Hagen Philharmonic Orchestra - Tristan and Isolde - Audiophile Audition
02 April 2008Audiophile Audition
Henk de Vlieger (b. 1953), a Dutch composer and professional timpanist, was commissioned in 1994 by Maestro Edo de Waart and the Radio Netherlands Philharmonic Orchestra organization to write or synthesize this work from Richard Wagner's opera Tristan und Isolde. Essentially, this eminently symphonic piece consists of just one continuous movement lasting sixty minutes and also is one part of his so-called Wagner/de Vlieger tetralogy.
A best-kept secret among reviewers is that Wagner is just far too long [and not commonly-held by concertgoers?...Ed.], and a shorter version of any of his operas would always be a welcomed and desired relief in the concert and recording circuit considering that most of them last between four and five hours; in our case T&I is just about four hours length. A great symphonic work like T&I should be open to contraction - there is a lot more to Wagner than meets the eye and the ear and many have argued that a large work (such as T&I) can and should be reduced in content to make it more accessible to concertgoers. Without loosing Wagner's grand concept de Vlieger, with this orchestra-only arrangement, has done just that - still fully conveying the opera's stoic nobility as originally intended. It is obvious that de Vlieger as a musician and arranger has an imposing grasp of Wagner's musical muse and T&I as well - he reconceived the latter as a purely aural concept free of visual distractions. This arrangement is pure musical drama for the naked ear whereby even the smallest of musical parts reflects the greatness of the whole; in the process he successfully achieves his goal with an autonomous drama of the orchestral kind - a Wagner without words!

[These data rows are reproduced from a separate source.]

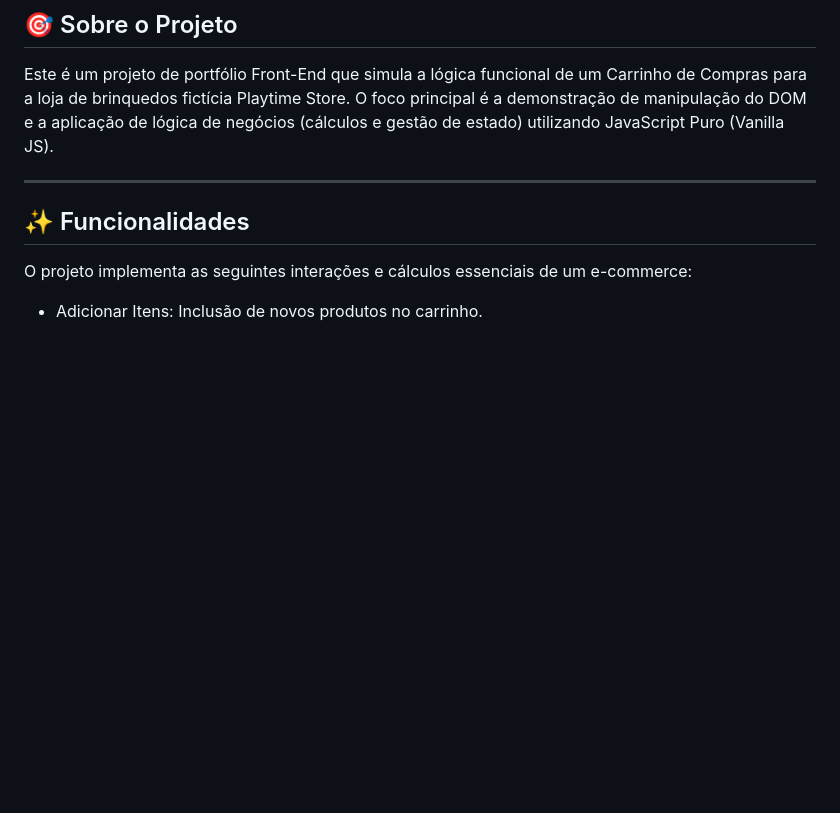
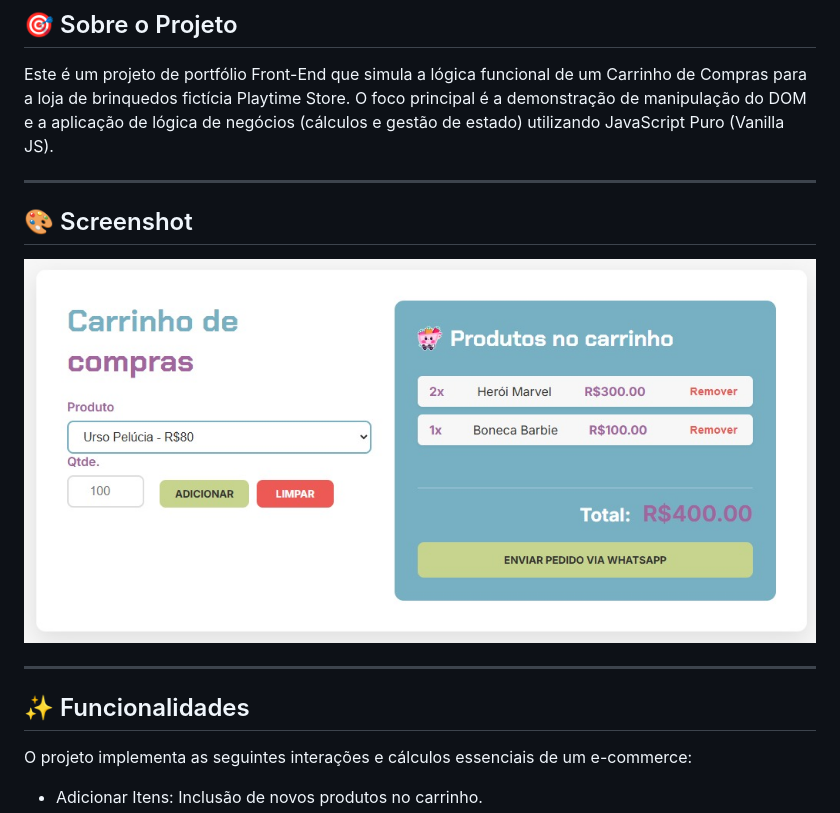
Before and after one commit to EmillyAndradeDev/js-shopping-cart, a Markdown page: README.md, the part around the change. Drawn GitHub-style; pictures changed too: screenshot02.jpeg (added); blank space fills up the shorter version.

```diff
--- a/README.md
+++ b/README.md
@@ -3,6 +3,12 @@
 ## 🎯 Sobre o Projeto
 Este é um projeto de portfólio Front-End que simula a lógica funcional de um Carrinho de Compras para a loja de brinquedos fictícia Playtime Store.
 O foco principal é a demonstração de manipulação do DOM e a aplicação de lógica de negócios (cálculos e gestão de estado) utilizando JavaScript Puro (Vanilla JS).
+
+---
+
+## 🎨 Screenshot
+
+![Screenshot of Playtime Store - Shopping Cart](screenshot02.jpeg)
 
 ---
 
```
Also changed, not shown: screenshot01.jpeg (added).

This arrangement as conceived can exert from us the listeners a trance-like effect, irresistible and ineluctable both in a live performance (which I was privileged to attend some 2 years ago) and also here on disc, in either form the amplitude of the sound image captures our ears and minds. The emotional impact of Wagner's symphonic music is unmatched for its coherence as well as for the clarity and illuminating wonderment of a great love story; to that end de Vlieger's arrangement is constantly searching for mood and meter and finds it for our benefit with the aid of the gorgeous sound that Acousence has provided and a rather obscure German orchestra which is able to produce under the expert baton of Antony Hermus some glorious sounds belying their obvious professionalism and artistry. Little seems to have been lost but everything gained from an emotionally charged and intense live performance which shows at the very least the touted accuracy, clearness and extreme resolution of master recording at 24-bit/192K, even after bit-mapping down to the CD format.

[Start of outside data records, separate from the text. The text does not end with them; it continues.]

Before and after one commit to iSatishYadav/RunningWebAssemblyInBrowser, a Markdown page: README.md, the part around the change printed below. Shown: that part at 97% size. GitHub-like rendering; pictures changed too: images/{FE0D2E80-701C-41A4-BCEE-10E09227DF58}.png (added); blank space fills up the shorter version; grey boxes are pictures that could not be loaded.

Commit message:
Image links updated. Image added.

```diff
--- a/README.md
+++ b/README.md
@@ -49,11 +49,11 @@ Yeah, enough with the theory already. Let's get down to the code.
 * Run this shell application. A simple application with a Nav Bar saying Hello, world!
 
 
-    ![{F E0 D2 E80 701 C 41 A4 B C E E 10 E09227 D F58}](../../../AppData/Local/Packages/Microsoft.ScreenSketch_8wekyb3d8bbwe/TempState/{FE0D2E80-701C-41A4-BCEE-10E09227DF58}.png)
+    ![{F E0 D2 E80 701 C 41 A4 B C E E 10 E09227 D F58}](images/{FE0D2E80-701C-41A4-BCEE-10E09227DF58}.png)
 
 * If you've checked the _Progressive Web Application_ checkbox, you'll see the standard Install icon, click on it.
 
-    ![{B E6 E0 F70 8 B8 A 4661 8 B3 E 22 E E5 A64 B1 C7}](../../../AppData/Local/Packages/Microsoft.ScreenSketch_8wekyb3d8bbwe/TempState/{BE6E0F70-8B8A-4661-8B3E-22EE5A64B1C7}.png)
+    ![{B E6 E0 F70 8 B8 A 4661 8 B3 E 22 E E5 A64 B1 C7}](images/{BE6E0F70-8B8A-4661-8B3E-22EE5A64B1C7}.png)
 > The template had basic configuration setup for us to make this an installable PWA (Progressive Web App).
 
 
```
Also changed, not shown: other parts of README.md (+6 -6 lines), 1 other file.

There is no question in my mind that this is the best digital stereo CD I have heard in my life, one capable of conveying the smallest of aural nuances, the full breadth, depth and ambience of a live performance, all essential parts in the portrayal of a musical drama's atmosphere. To my mind a great music work inadequately recorded is tantamount to failure; I do care enormously about the artistic content of a recording, however, just as much or more I also care for its aural impact and concomitant emotional involvement. In this sense I am very much on the side of Leopold Stokowski's performance and recording philosophy: sound, good sound, is paramount. Fortunately, in this recording we have both artistry and sound.

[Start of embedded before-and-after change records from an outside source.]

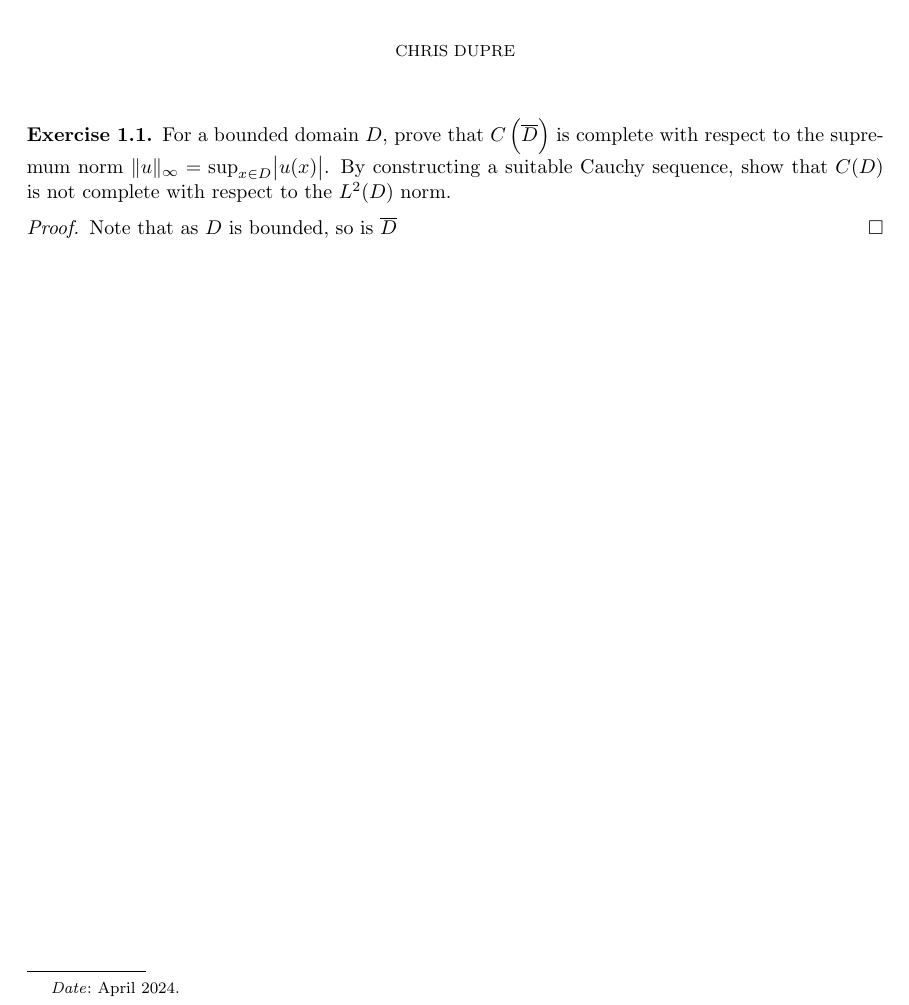
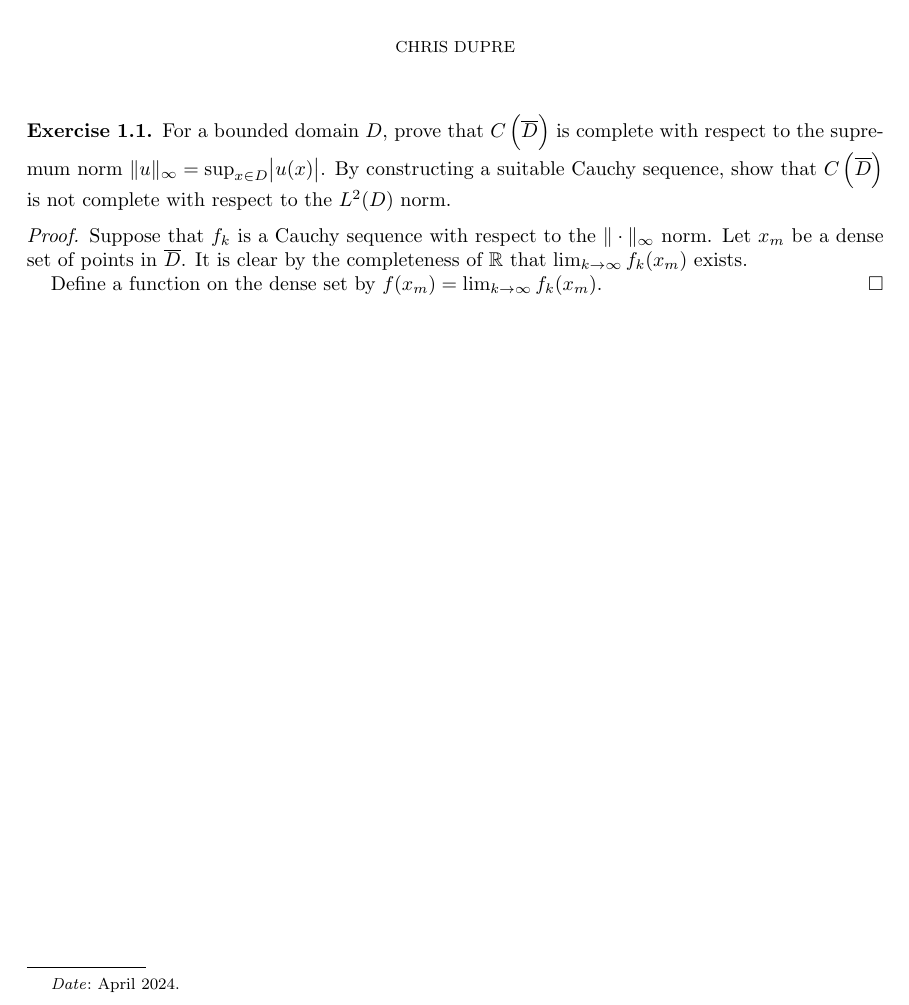
Before and after one commit to chrisdupre/Computational-SPDE, a LaTeX paper (Chapter 1/Chapter_1.tex): part of the page, cut so that both start at the same text. Compiled offline with pdfLaTeX.

Commit message:
Updates from Overleaf

```diff
--- a/Chapter 1/Chapter_1.tex
+++ b/Chapter 1/Chapter_1.tex
@@ -38,10 +38,12 @@
 \begin{exer}
 For a bounded domain $D$, prove that $C\left(\overline{D}\right)$ is complete with respect to the supremum
 norm $\|u\|_{\infty} = \sup_{x \in D} \abs{u(x)}$. By constructing a suitable Cauchy sequence, show that
-$C(D)$ is not complete with respect to the $L^{2}(D)$ norm.
+$C\left(\overline{D}\right)$ is not complete with respect to the $L^{2}(D)$ norm.
 \end{exer}
 \begin{proof}
-    Note that as $D$ is bounded, so is $\overline{D}$
+    Suppose that $f_k$ is a Cauchy sequence with respect to the $\|\cdot\|_{\infty}$ norm. Let $x_m$ be a dense set of points in $\overline{D}$. It is clear by the completeness of $\R$ that $\lim_{k\to \infty} f_k(x_m)$ exists.
+    \par
+    Define a function on the dense set by $f(x_m) = \lim_{k\to\infty} f_k (x_m).$
 \end{proof}
 
 \printbibliography
```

When listening to this disc with my own reference system and also on a different one owned by a friend (Polk Audio SDA-SRS tower speakers - McIntosh solid state amp and pre-amp...a very powerful system indeed), this particular recording convincingly demonstrated its potential for one live symphonic performance to give us undistorted, lifelike sound reproduction - completely revealing even the tiniest details of the music with wide dynamic and effortless playback and best of all, precise low frequency emissions out of the respective speakers. With either system a wonderful depth of field is heard from the original two channels while instrumental details and tone/timbre does stay cohesive much longer than on most CDs as the sound decays - the air and hair provided by original recording at 24/192 is extremely noticeable, for example in Track 4 at 4:16 with the beguiling sound of the cor anglais' long solo with its brilliant clarity and transient transparency. The resulting sound is superior to anything most CDs can throw at us.
We don't need to go very far into this disc to realize the high quality that can also be heard for example in Track 1 at 1:42 with just one single plucked note on the double basses, and/or the ability to capture subtle sounds as in also Track 1 at 9:25 with the barely heard roll of the timpani. Just as well in Track 3 at 8:50 the wonderful work of the oboes still delicately audible, clear and transparent when contrasted against the somewhat muted orchestra. If still in doubt go to Track 3 at 14:57 and listen to the notable intensity and urgency of the subdued full orchestra leading into a crescendo-diminuendo sequence, and in Track 7 beginning at 3:25 with the inspirational finale of the opera - an emotionally charged intense passage leading to the final overwhelming impact of the broad sound of the full orchestra.
Final words: A highly recommended disc - a must-have for all Wagner addicts!
Related LinksHagen Philharmonic Orchestra dir. Antony HermusWagner / de Vlieger: Tristan & Isolde